**What to produce:** Pictures in the records are to be excluded from an otherwise exact copy.

**Records for the exercise:**
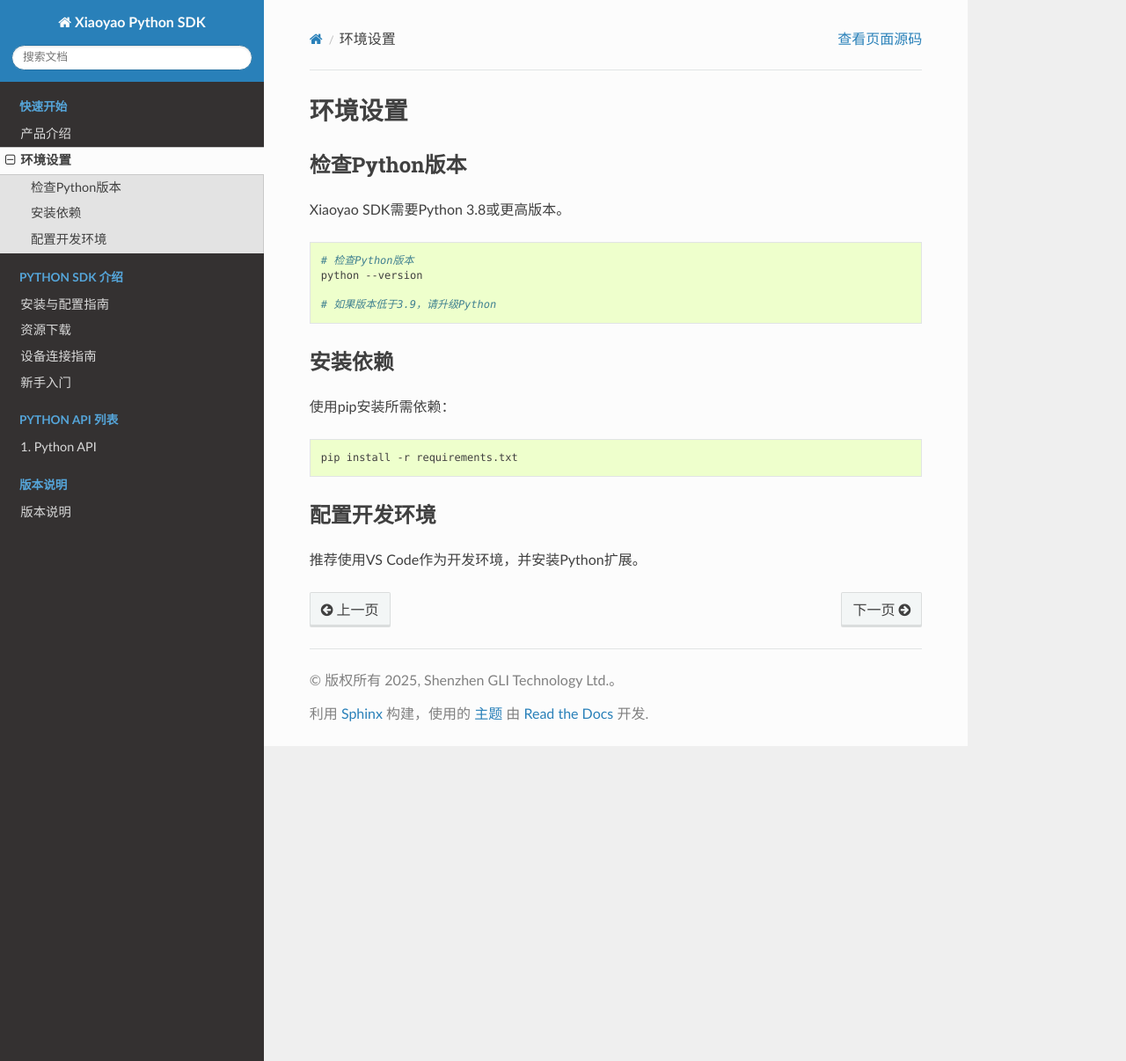
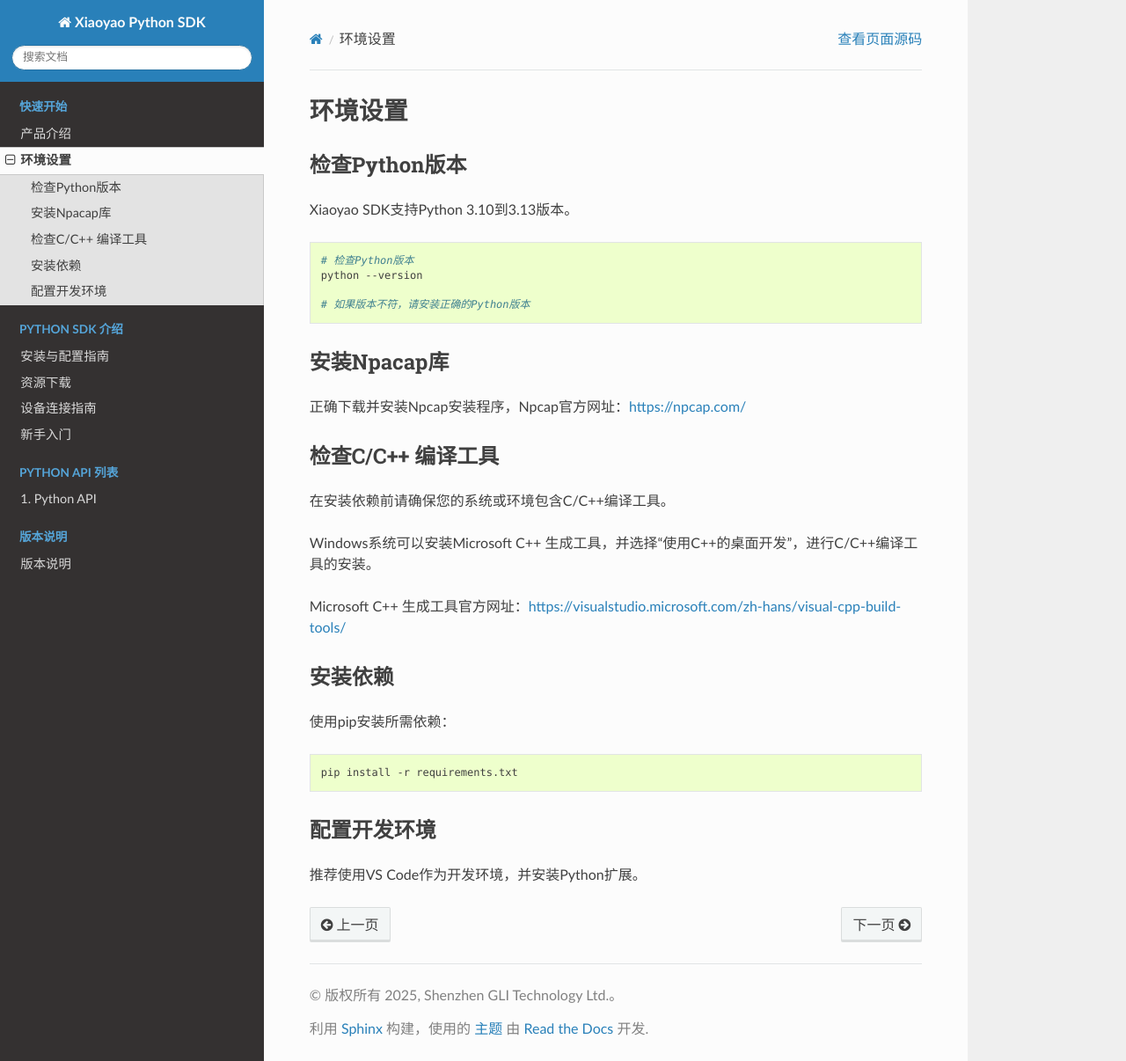
Before and after one commit to gli-sdk/GHand-Python-SDK, a Sphinx documentation site: the page built from docs/source/env_setup.rst, in a window 1280 px wide and 1206 px high. Shown: the whole window at 88% size. Built offline with Sphinx 7.4.7 and the Read the Docs theme 3.1.0, drawn with Linux system fonts in a browser that asks for light colours.

```diff
--- a/docs/source/env_setup.rst
+++ b/docs/source/env_setup.rst
@@ -2,15 +2,27 @@
 ==============
 
 检查Python版本
-----------
-Xiaoyao SDK需要Python 3.8或更高版本。
+--------------
+Xiaoyao SDK支持Python 3.10到3.13版本。
 
 .. code-block:: bash
 
    # 检查Python版本
    python --version
 
-   # 如果版本低于3.9，请升级Python
+   # 如果版本不符，请安装正确的Python版本
+
+安装Npacap库
+--------------
+正确下载并安装Npcap安装程序，Npcap官方网址：https://npcap.com/
+
+检查C/C++ 编译工具
+-------------------------------
+在安装依赖前请确保您的系统或环境包含C/C++编译工具。
+
+Windows系统可以安装Microsoft C++ 生成工具，并选择“使用C++的桌面开发”，进行C/C++编译工具的安装。
+
+Microsoft C++ 生成工具官方网址：https://visualstudio.microsoft.com/zh-hans/visual-cpp-build-tools/
 
 安装依赖
 --------
--- a/docs/source/sdk/beginner.rst
+++ b/docs/source/sdk/beginner.rst
@@ -27,10 +27,12 @@
 
    # 连接灵巧手设备
    hand.open(CommType.ETHERCAT, "your device id")
+   # 或自动连接您当前的灵巧手设备
+   hand.open(CommType.ETHERCAT,  "auto")
 
    # 获取手部类型（左手/右手）并打印
    hand_type = hand.get_hand_type()
-   print(hand.get_operation_status())
+   print(hand_type.value)
 
 
 使用示例程序
--- a/docs/source/sdk/connection.rst
+++ b/docs/source/sdk/connection.rst
@@ -13,6 +13,9 @@ EtherCAT连接
 
    hand = DexHand()
    hand.open_ethercat(CommType.ETHERCAT, "device_id_123")
+
+   # 或自动连接您当前的灵巧手设备
+   hand.open_ethercat(CommType.ETHERCAT, "auto")
 
 CAN总线连接
 -----------
--- a/docs/source/sdk/downloads.rst
+++ b/docs/source/sdk/downloads.rst
@@ -5,9 +5,9 @@
 
 SDK安装包
 -----------
-- `Xiaoyao SDK v1.0.1 (Windows) <https://example.com/downloads/xiaoyao-sdk-1.0.1-win.exe>`_
-- `Xiaoyao SDK v1.0.1 (Linux) <https://example.com/downloads/xiaoyao-sdk-1.0.1-linux.tar.gz>`_
-- `Xiaoyao SDK v1.0.1 (macOS) <https://example.com/downloads/xiaoyao-sdk-1.0.1-macos.pkg>`_
+- `Xiaoyao SDK v1.0.0 (Windows) <https://example.com/downloads/xiaoyao-sdk-1.0.0-win.exe>`_
+- `Xiaoyao SDK v1.0.0 (Linux) <https://example.com/downloads/xiaoyao-sdk-1.0.0-linux.tar.gz>`_
+- `Xiaoyao SDK v1.0.0 (macOS) <https://example.com/downloads/xiaoyao-sdk-1.0.0-win-macos.pkg>`_
 
 固件更新
 -----------
--- a/docs/source/sdk/installs.rst
+++ b/docs/source/sdk/installs.rst
@@ -5,7 +5,7 @@
 
 系统要求
 --------
-- Python 3.9+
+- Python 3.10 to 3.13
 - Windows 10/Linux Ubuntu 18.04+/macOS 10.15+
 - 推荐内存：8GB+
 - 存储空间：1GB+
--- a/docs/source/version.rst
+++ b/docs/source/version.rst
@@ -6,12 +6,12 @@
 
 版本信息参考下表：
 
-2025/08/19更新：
+2025/10/15更新：
 
 +-------------+------------------+--------------+
 |    doc      | Xiaoyao Firmware |  Xiaoyao SDK |
 +=============+==================+==============+
-|   v0.0.1    |      v1.2.4      |    v0.0.2    |
+|   v0.0.1    |      v1.2.4      |    v1.0.0    |
 +-------------+------------------+--------------+
 
 1. 创建初始版本
```
Also changed, not shown: README.md (+3 -1 lines), src/xiaoyao/version.py (+5 -5 lines), 3 other files.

**Result of this exercise:**
Before and after one commit to gli-sdk/GHand-Python-SDK, a Sphinx documentation site: the page built from docs/source/env_setup.rst, in a window 1280 px wide and 1206 px high. Shown: the whole window at 88% size. Built offline with Sphinx 7.4.7 and the Read the Docs theme 3.1.0, drawn with Linux system fonts in a browser that asks for light colours.

```diff
--- a/docs/source/env_setup.rst
+++ b/docs/source/env_setup.rst
@@ -2,15 +2,27 @@
 ==============
 
 检查Python版本
-----------
-Xiaoyao SDK需要Python 3.8或更高版本。
+--------------
+Xiaoyao SDK支持Python 3.10到3.13版本。
 
 .. code-block:: bash
 
    # 检查Python版本
    python --version
 
-   # 如果版本低于3.9，请升级Python
+   # 如果版本不符，请安装正确的Python版本
+
+安装Npacap库
+--------------
+正确下载并安装Npcap安装程序，Npcap官方网址：https://npcap.com/
+
+检查C/C++ 编译工具
+-------------------------------
+在安装依赖前请确保您的系统或环境包含C/C++编译工具。
+
+Windows系统可以安装Microsoft C++ 生成工具，并选择“使用C++的桌面开发”，进行C/C++编译工具的安装。
+
+Microsoft C++ 生成工具官方网址：https://visualstudio.microsoft.com/zh-hans/visual-cpp-build-tools/
 
 安装依赖
 --------
--- a/docs/source/sdk/beginner.rst
+++ b/docs/source/sdk/beginner.rst
@@ -27,10 +27,12 @@
 
    # 连接灵巧手设备
    hand.open(CommType.ETHERCAT, "your device id")
+   # 或自动连接您当前的灵巧手设备
+   hand.open(CommType.ETHERCAT,  "auto")
 
    # 获取手部类型（左手/右手）并打印
    hand_type = hand.get_hand_type()
-   print(hand.get_operation_status())
+   print(hand_type.value)
 
 
 使用示例程序
--- a/docs/source/sdk/connection.rst
+++ b/docs/source/sdk/connection.rst
@@ -13,6 +13,9 @@ EtherCAT连接
 
    hand = DexHand()
    hand.open_ethercat(CommType.ETHERCAT, "device_id_123")
+
+   # 或自动连接您当前的灵巧手设备
+   hand.open_ethercat(CommType.ETHERCAT, "auto")
 
 CAN总线连接
 -----------
--- a/docs/source/sdk/downloads.rst
+++ b/docs/source/sdk/downloads.rst
@@ -5,9 +5,9 @@
 
 SDK安装包
 -----------
-- `Xiaoyao SDK v1.0.1 (Windows) <https://example.com/downloads/xiaoyao-sdk-1.0.1-win.exe>`_
-- `Xiaoyao SDK v1.0.1 (Linux) <https://example.com/downloads/xiaoyao-sdk-1.0.1-linux.tar.gz>`_
-- `Xiaoyao SDK v1.0.1 (macOS) <https://example.com/downloads/xiaoyao-sdk-1.0.1-macos.pkg>`_
+- `Xiaoyao SDK v1.0.0 (Windows) <https://example.com/downloads/xiaoyao-sdk-1.0.0-win.exe>`_
+- `Xiaoyao SDK v1.0.0 (Linux) <https://example.com/downloads/xiaoyao-sdk-1.0.0-linux.tar.gz>`_
+- `Xiaoyao SDK v1.0.0 (macOS) <https://example.com/downloads/xiaoyao-sdk-1.0.0-win-macos.pkg>`_
 
 固件更新
 -----------
--- a/docs/source/sdk/installs.rst
+++ b/docs/source/sdk/installs.rst
@@ -5,7 +5,7 @@
 
 系统要求
 --------
-- Python 3.9+
+- Python 3.10 to 3.13
 - Windows 10/Linux Ubuntu 18.04+/macOS 10.15+
 - 推荐内存：8GB+
 - 存储空间：1GB+
--- a/docs/source/version.rst
+++ b/docs/source/version.rst
@@ -6,12 +6,12 @@
 
 版本信息参考下表：
 
-2025/08/19更新：
+2025/10/15更新：
 
 +-------------+------------------+--------------+
 |    doc      | Xiaoyao Firmware |  Xiaoyao SDK |
 +=============+==================+==============+
-|   v0.0.1    |      v1.2.4      |    v0.0.2    |
+|   v0.0.1    |      v1.2.4      |    v1.0.0    |
 +-------------+------------------+--------------+
 
 1. 创建初始版本
```
Also changed, not shown: README.md (+3 -1 lines), src/xiaoyao/version.py (+5 -5 lines), 3 other files.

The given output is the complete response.